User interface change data
◆ ◆ ◆
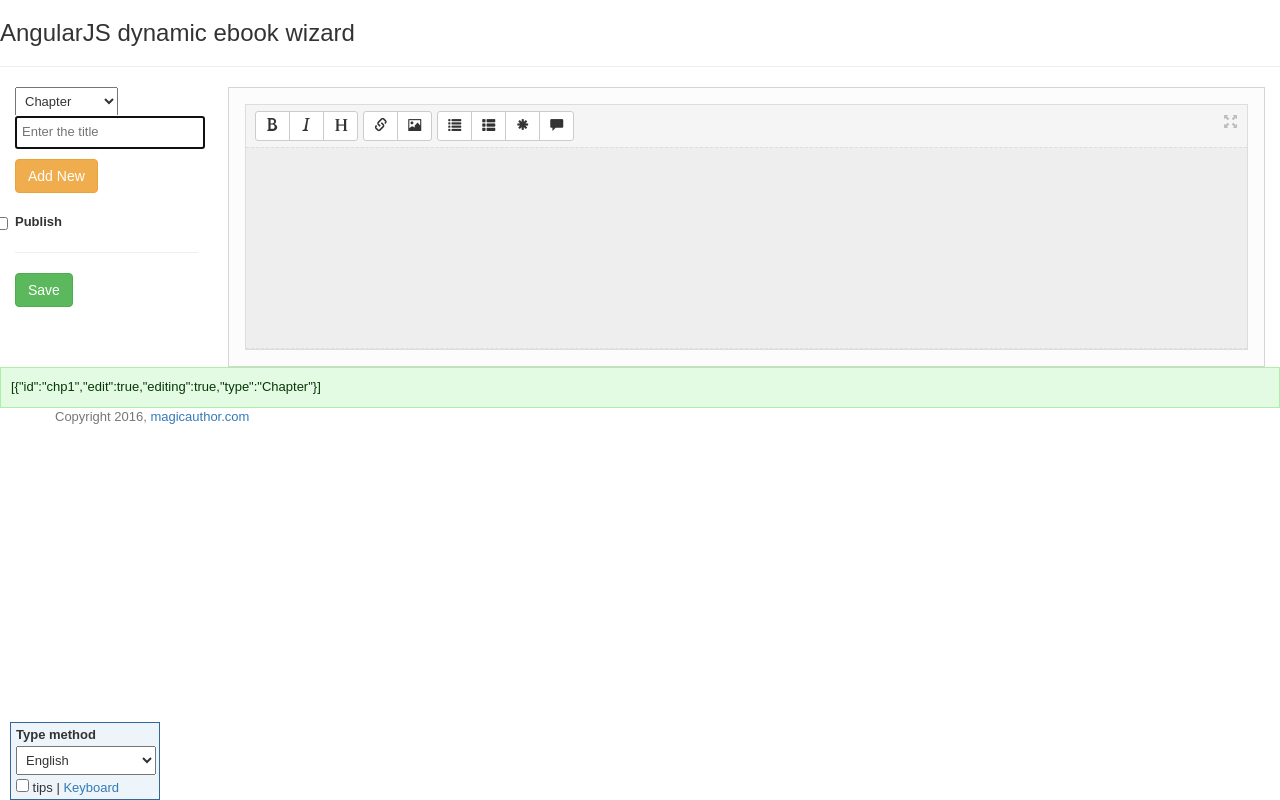
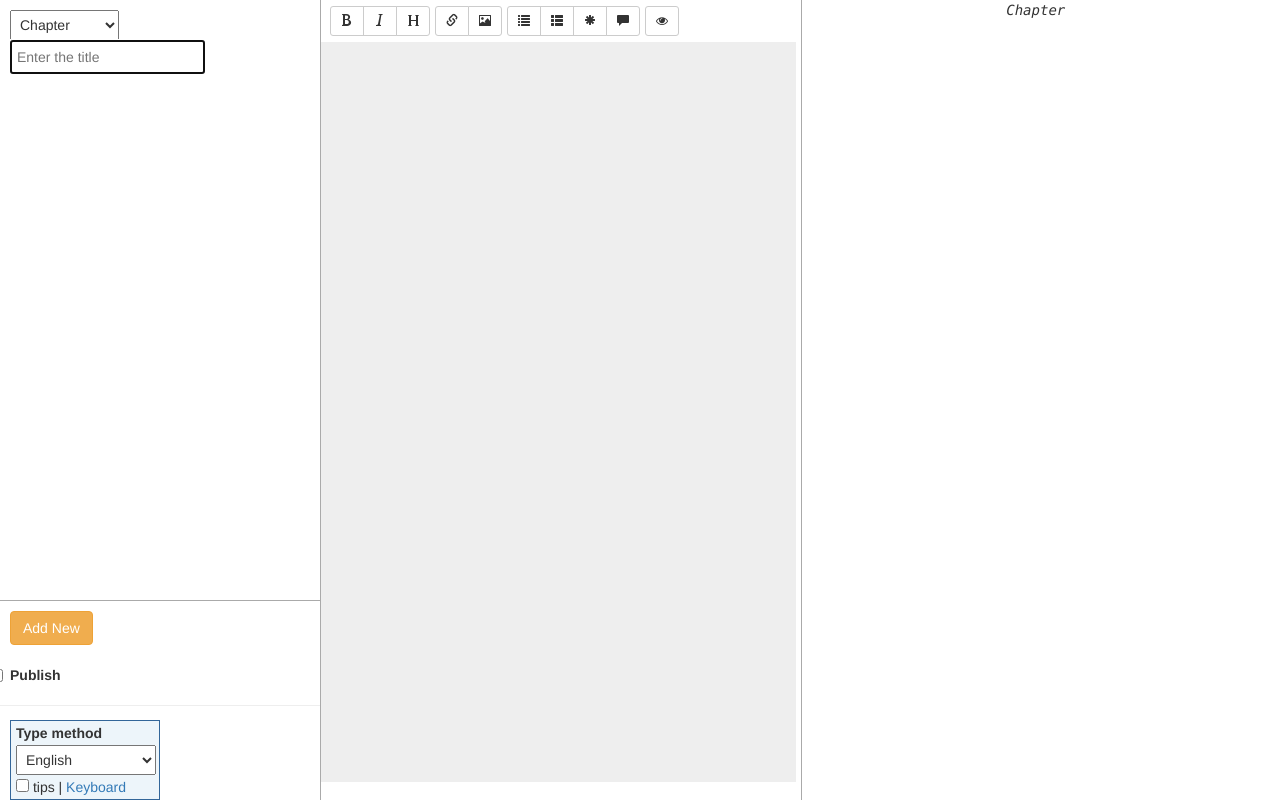
Before and after one commit to saptha/angular-dynamic-markdown-indic, a plain HTML site: page index.html in a window 1280 px wide. Both pictures are taken after a click on the button "Add New". Drawn offline with nearby package versions, Linux system fonts and the light colour scheme.

Commit message:
notable UI changes

```diff
--- a/css/style.css
+++ b/css/style.css
@@ -1,15 +1,10 @@
-
+/*
 
 *{
     font-family: arial;
     font-size: 13px;
 }
-
-fieldset{
-    background: #FCFCFC;
-    padding: 16px;
-    border: 1px solid #D5D5D5;
-}
+*/
 .addfields{
     margin: 10px 0;
 }
@@ -36,3 +31,152 @@ input[type="text"],
 select{
     padding:5px;
 }
+.md-editor.md-split-mode {
+  width: 50% !important;
+}
+.md-split-mode {
+  width: 50% !important;
+}
+.orgform {
+  height: 100% !important;
+  /*padding-right: 20px;*/
+}
+#origform {
+  padding-left: 0px !important;
+  padding-right: 5px !important;
+}
+#prvwform {
+  /*border: 1px solid #eee;*/
+  margin-bottom: 20px;
+  padding-right: 10px !important;
+  font-family: Menlo, Monaco, Consolas, "Courier New", monospace;
+  font-size: 14px;
+  height: calc(100% - 3rem) !important
+}
+#mrkdwn {
+/*  min-height: 602px;
+  max-height: 602px; */
+  overflow: auto;
+  padding-bottom: 40px;
+  height: calc(100% - 3rem) !important
+}
+#chpnvg {
+ overflow: auto;
+ max-height: 500px;
+}
+.orgtext {
+  height: calc(100% - 1rem) !important;
+}
+#sapthabody {
+    overflow-x: hidden;
+    overflow-y: hidden;
+}
+.split-panes
+{
+  left: 0px;
+  right: 0px;
+  top: 0px;
+  bottom: 0px;
+  position: absolute;
+}
+
+.split-panes > .split-handler
+{
+  background: transparent;
+  position: absolute;
+  z-index: 999;
+}
+
+/* Horizontal */
+
+.split-panes.horizontal > .split-handler
+{
+  width: 4px;
+  top: 0px;
+  left: 25%;
+  bottom: 0px;
+  cursor: ew-resize;
+}
+
+.split-panes.horizontal > .split-pane1,
+.split-panes.horizontal > .split-pane2
+{
+  position: absolute;
+  height: 100%;
+}
+
+.split-panes.horizontal > .split-pane1
+{
+  width: 25%;
+}
+
+.split-panes.horizontal > .split-pane2
+{
+  left: 25%;
+  right: 0px;
+  border-left: 1px solid #aaa;
+}
+
+
+/* Vertical */
+
+.split-panes.vertical > .split-handler
+{
+  height: 4px;
+  top: 75%;
+  left: 0px;
+  right: 0px;
+  cursor: ns-resize;
+}
+
+.split-panes.vertical > .split-pane1,
+.split-panes.vertical > .split-pane2
+{
+  position: absolute;
+  width: 100%;
+}
+
+.split-panes.vertical > .split-pane1
+{
+  height: 75%;
+}
+
+.split-panes.vertical > .split-pane2
+{
+  top: 75%;
+  bottom: 0px;
+  border-top: 1px solid #aaa;
+}
+.md-fullmode
+{
+  width: 100% !important;
+}
+/* Horizontal */
+
+.split-panes.mainhorz > .split-handler
+{
+  width: 4px;
+  top: 0px;
+  left: 50%;
+  bottom: 0px;
+  cursor: ew-resize;
+}
+
+.split-panes.mainhorz > .split-pane1,
+.split-panes.mainhorz > .split-pane2
+{
+  position: absolute;
+  height: 100%;
+}
+
+.split-panes.mainhorz > .split-pane1
+{
+  width: 50%;
+}
+
+.split-panes.mainhorz > .split-pane2
+{
+  left: 50%;
+  right: 0px;
+  border-left: 1px solid #aaa;
+}
--- a/index.html
+++ b/index.html
@@ -15,18 +15,20 @@
 
 	</head>
 
-	<body>
+	<body id="sapthabody">
 
-		<div ng-controller="MainCtrl">
+		<div id="Sapthaelement" ng-controller="MainCtrl">
 
-				<h3>AngularJS dynamic ebook wizard</h3>
+				<!--<h3>AngularJS dynamic ebook wizard</h3>
 
-				<hr/>
+				<hr/>-->
 
-				<div class="row">
-				<div class="col-md-12">
-				<div class="col-md-2">
-				<ul class="nav nav-pills nav-stacked" >
+				<div class="row" style="margin-top: 5px;">
+					<bg-splitter orientation="horizontal">
+    <bg-pane min-size="150" style="width: 25%;">
+      <bg-splitter orientation="vertical">
+        <bg-pane id="chpnvg" min-size="50">
+					<ul class="nav nav-pills nav-stacked" style="margin: 10px;">
 					<li data-ng-repeat="chp in chps">
 						<a ng-hide="chp.editing" ng-dblclick="editItem(chp)" ng-click="editChp(chp)" href=""><em>{{chp.type}}</em>: <strong>{{chp.title}}</strong></a>
 	<div ng-show="chp.editing">
@@ -40,47 +42,51 @@
 				</div>
 					</li>
 					</ul>
-				<button class="btn btn-warning addfields" ng-click="addNewchp()">Add New</button>
-				 <label class="checkbox">
+				</bg-pane>
+        <bg-pane min-size="200">
+					<button class="btn btn-warning addfields" style="margin: 10px;" ng-click="addNewchp()">Add New</button>
+					 <label class="checkbox" style="margin: 10px;">
 				<input name="publish" type="checkbox"> Publish </input>
 			</label>
 			<hr/>
-    <button type="submit" class="btn btn-success">Save</button>
+			<button type="submit" class="btn btn-success" style="margin: 10px;">Save</button>
+				</bg-pane>
+      </bg-splitter>
+    </bg-pane>
+		<bg-pane min-size="150">
+				<fieldset data-ng-repeat="chp in chps" on-last-repeat ng-show="chp.edit">
+					<bg-splitter orientation="mainhorz">
+				<bg-pane min-size="100" ng-class="class">
+					<form id="origform" class="orgform">
+					<textarea id="cont{{chp.id}}" class="orgtext kanni-enabled" my-lang ng-model="chp.content" data-provide="markdown" data-hidden-buttons="cmdPreview" name="" ></textarea>
+			</form>
+				</bg-pane>
+				<bg-pane min-size="100" ng-show="liveprvw">
+					<div id="prvwform">
+						<div class="row text-center">  <em>{{chp.type}}</em> <br><strong>{{chp.title}}</strong> <br> </div>
+						<div id="mrkdwn"> <markdown bind-from="chp.content"></markdown>  </div>
 					</div>
-								<div class="col-md-10">
-
-				  <fieldset data-ng-repeat="chp in chps" on-last-repeat ng-show="chp.edit">
-					  <a>{{chp.title}}</a>
-					  <form>
-						<textarea id="cont{{chp.id}}" class="kanni-enabled" my-lang ng-model="chp.content" data-provide="markdown" data-hidden-buttons="cmdPreview" name="" rows="10"></textarea>
-						</form>
-							<markdown bind-from="chp.content"></markdown>
-
-				      <!--<button class="remove" ng-click="removechp()">-</button> -->
-
+				</bg-pane>
+			</bg-splitter>
 			</fieldset>
-				   </div></div>
-
+		</bg-pane>
+</bg-splitter>
 				 </div>
-
-
-				   <div id="chpsDisplay">
+				  <!-- <div id="chpsDisplay">
 				      {{ chps }}
+				   </div> -->
 		</div>
 
 
 
-		</div>
-
-
-
-		<div class="footer">
+	<!--	<div class="footer">
 	    	<div class="container">
 	        	<p class="row text-muted">Copyright <script>document.write(new Date().getFullYear())</script>, <a href="https://www.magicauthor.com/">magicauthor.com</a></p>
 	    	</div>
-	    </div>
+	    </div>  -->
+			<script src="https://ajax.googleapis.com/ajax/libs/jquery/2.1.1/jquery.min.js"></script>
 		<script src="https://ajax.googleapis.com/ajax/libs/angularjs/1.2.25/angular.min.js"></script>
-				<script type="text/javascript" src="http://ajax.googleapis.com/ajax/libs/jquery/1.9.1/jquery.min.js"></script>
+			<!--	<script type="text/javascript" src="http://ajax.googleapis.com/ajax/libs/jquery/1.9.1/jquery.min.js"></script> -->
 				<script type="text/javascript" src="http://netdna.bootstrapcdn.com/twitter-bootstrap/3.0.3/js/bootstrap.min.js"></script>
 				 <script src="js/markdown.js"></script>
 					<script src="js/to-markdown.js"></script>
@@ -99,6 +105,7 @@
 <script type="text/javascript" src="kanni/lang/telugu.js"></script>
 <script type="text/javascript" src="js/underscore.js"></script>
 				<script type="text/javascript" src="js/script.js"></script>
+				<script src="js/splitter.js"></script>
 	</body>
 
 </html>
--- a/js/script.js
+++ b/js/script.js
@@ -3,7 +3,7 @@ underscore.factory('_', function() {
   return window._; //Underscore must already be loaded on the page
 });
 
-var app = angular.module('saptha', ['underscore'])
+var app = angular.module('saptha', ['underscore','bgDirectives'])
 		    .directive('onLastRepeat', function() {
         return function(scope, element, attrs) {
             if (scope.$last) setTimeout(function(){
@@ -65,16 +65,39 @@ var app = angular.module('saptha', ['underscore'])
          $scope.editChp = function (chp) {
            _.each($scope.chps, function(item){ item.edit = false;});
               chp.edit = true;
+              //$scope.class= "col-sm-6";
+              //$scope.liveprvw = true;
+
             //  $('#cont'+chp.id).focus();
           };
          $scope.doneEditing = function (chp) {
              chp.editing = false;
              //dong some background ajax calling for persistence...
          };
+         $scope.toggleCustom = function() {
+        //   $scope.class = $scope.class === "col-sm-6" ? "": "col-sm-6";
+        /*
+        if ($(".orgform.col-sm-6")[0]){
+          $scope.liveprvw = true;
+        }
+        else {
+          $scope.liveprvw = false;
+        }
+        */
+          $scope.liveprvw = $scope.liveprvw === false ? true: false;
+          if ($scope.liveprvw) {
+            $scope.class = "";
+          }
+          else {
+            $scope.class = "md-fullmode";
+          }
+         };
   $scope.addNewchp = function() {
 
     var newItemNo = $scope.chps.length+1;
 	$scope.newitem = newItemNo;
+  $scope.liveprvw = true;
+  $scope.class= "";
   _.each($scope.chps, function(item){ item.edit = false;});
     $scope.chps.push({'id':'chp'+newItemNo, 'edit': true, 'editing': true, 'type': "Chapter"});
 	$scope.$on('onRepeatLast', function(scope, element, attrs){
@@ -83,11 +106,74 @@ var app = angular.module('saptha', ['underscore'])
 	 Kanni.enableNode(node);
 	 var node = document.getElementById('contchp'+$scope.newitem);
 	 Kanni.enableNode(node);
-    $('#contchp'+$scope.newitem).markdown();
-    $('#titchp'+$scope.newitem).focus();
-  });
+   $('#titchp'+$scope.newitem).focus();
 
+  //  $('#contchp'+$scope.newitem).markdown();
+  //  $('#titchp'+$scope.newitem).focus();
+
+    $('#contchp'+$scope.newitem).markdown({
+   additionalButtons: [
+
+ 	 [{
+           name: "groupcustom",
+           data: [{
+             name: "livepreview",
+             toggle: true, // this param only take effect if you load bootstrap.js
+             title: "Live Preview",
+             icon: "fa fa-eye",
+             callback: function (e) {
+               /*
+                 if ($(".orgform.col-sm-6")[0]){
+                   $('.md-editor').removeClass('md-split-mode');
+                   $('.orgform').removeClass('col-sm-6');
+                 }
+               else {
+                 $('.orgform').addClass('col-sm-6');
+                 $('.md-fullscreen-mode').addClass('md-split-mode');
+               }
+               */
+    angular.element('#Sapthaelement').scope().toggleCustom();
+    angular.element('#Sapthaelement').scope().$apply();
+}
+/*
+             callback: function(e, scope){
+               $scope.class = $scope.class === "col-sm-6" ? "": "col-sm-6";
+               $scope.liveprvw = $scope.liveprvw === false ? true: false;
+
+               // Replace selection with some drinks
+
+               var chunk, cursor,
+                   selected = e.getSelection(), content = e.getContent(),
+                   drinks = ["Heinekken", "Budweiser",
+                             "Iron City", "Amstel Light",
+                             "Red Stripe", "Smithwicks",
+                             "Westvleteren", "Sierra Nevada",
+                             "Guinness", "Corona", "Calsberg"],
+                   index = Math.floor((Math.random()*10)+1)
+
+
+               // Give random drink
+               chunk = drinks[index]
+
+               // transform selection and set the cursor into chunked text
+               e.replaceSelection(chunk)
+               cursor = selected.start
+
+               // Set the cursor
+               e.setSelection(cursor,cursor+chunk.length)
+
+             }
+*/
+           }]
+     }]
+
+   ]
+ });
+
+
+       });
 };
+
 
 
 /*
--- /dev/null
+++ b/js/splitter.js
@@ -0,0 +1,103 @@
+angular.module('bgDirectives', [])
+  .directive('bgSplitter', function() {
+    return {
+      restrict: 'E',
+      replace: true,
+      transclude: true,
+      scope: {
+        orientation: '@'
+      },
+      template: '<div class="split-panes {{orientation}}" ng-transclude></div>',
+      controller: ['$scope', function ($scope) {
+        $scope.panes = [];
+
+        this.addPane = function(pane){
+          if ($scope.panes.length > 1)
+            throw 'splitters can only have two panes';
+          $scope.panes.push(pane);
+          return $scope.panes.length;
+        };
+      }],
+      link: function(scope, element, attrs) {
+        var handler = angular.element('<div class="split-handler"></div>');
+        var pane1 = scope.panes[0];
+        var pane2 = scope.panes[1];
+        var vertical = scope.orientation == 'vertical';
+        var mainhorz = scope.orientation == 'mainhorz';
+        var pane1Min = pane1.minSize || 0;
+        var pane2Min = pane2.minSize || 0;
+        var drag = false;
+
+        pane1.elem.after(handler);
+
+        element.bind('mousemove', function (ev) {
+          if (!drag) return;
+
+          var bounds = element[0].getBoundingClientRect();
+          var pos = 0;
+
+          if (vertical) {
+
+            var height = bounds.bottom - bounds.top;
+            pos = ev.clientY - bounds.top;
+
+            if (pos < pane1Min) return;
+            if (height - pos < pane2Min) return;
+
+            handler.css('top', pos + 'px');
+            pane1.elem.css('height', pos + 'px');
+            pane2.elem.css('top', pos + 'px');
+
+          } else if (mainhorz) {
+
+            var width = bounds.right - bounds.left;
+            pos = ev.clientX - bounds.left;
+
+            if (pos < pane1Min) return;
+            if (width - pos < pane2Min) return;
+
+            handler.css('left', pos + 'px');
+            pane1.elem.css('width', pos + 'px');
+            pane2.elem.css('left', pos + 'px');
+          }
+          else {
+
+            var width = bounds.right - bounds.left;
+            pos = ev.clientX - bounds.left;
+
+            if (pos < pane1Min) return;
+            if (width - pos < pane2Min) return;
+
+            handler.css('left', pos + 'px');
+            pane1.elem.css('width', pos + 'px');
+            pane2.elem.css('left', pos + 'px');
+          }
+        });
+
+        handler.bind('mousedown', function (ev) {
+          ev.preventDefault();
+          drag = true;
+        });
+
+        angular.element(document).bind('mouseup', function (ev) {
+          drag = false;
+        });
+      }
+    };
+  })
+  .directive('bgPane', function () {
+    return {
+      restrict: 'E',
+      require: '^bgSplitter',
+      replace: true,
+      transclude: true,
+      scope: {
+        minSize: '='
+      },
+      template: '<div class="split-pane{{index}}" ng-transclude></div>',
+      link: function(scope, element, attrs, bgSplitterCtrl) {
+        scope.elem = element;
+        scope.index = bgSplitterCtrl.addPane(scope);
+      }
+    };
+  });
```
Also changed, not shown: css/bootstrap-markdown.min copy.css (added, +1 -0 lines), README.md, css/bootstrap-markdown.min.css, js/bootstrap-markdown.js. Lines whose indentation alone changed are shown as unchanged.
◆ ◆ ◆
Lines holding the word "handler" should be copied from the entries above.

+.split-panes > .split-handler
+.split-panes.horizontal > .split-handler
+.split-panes.vertical > .split-handler
+.split-panes.mainhorz > .split-handler
+        var handler = angular.element('<div class="split-handler"></div>');
+        pane1.elem.after(handler);
+            handler.css('top', pos + 'px');
+            handler.css('left', pos + 'px');
+            handler.css('left', pos + 'px');
+        handler.bind('mousedown', function (ev) {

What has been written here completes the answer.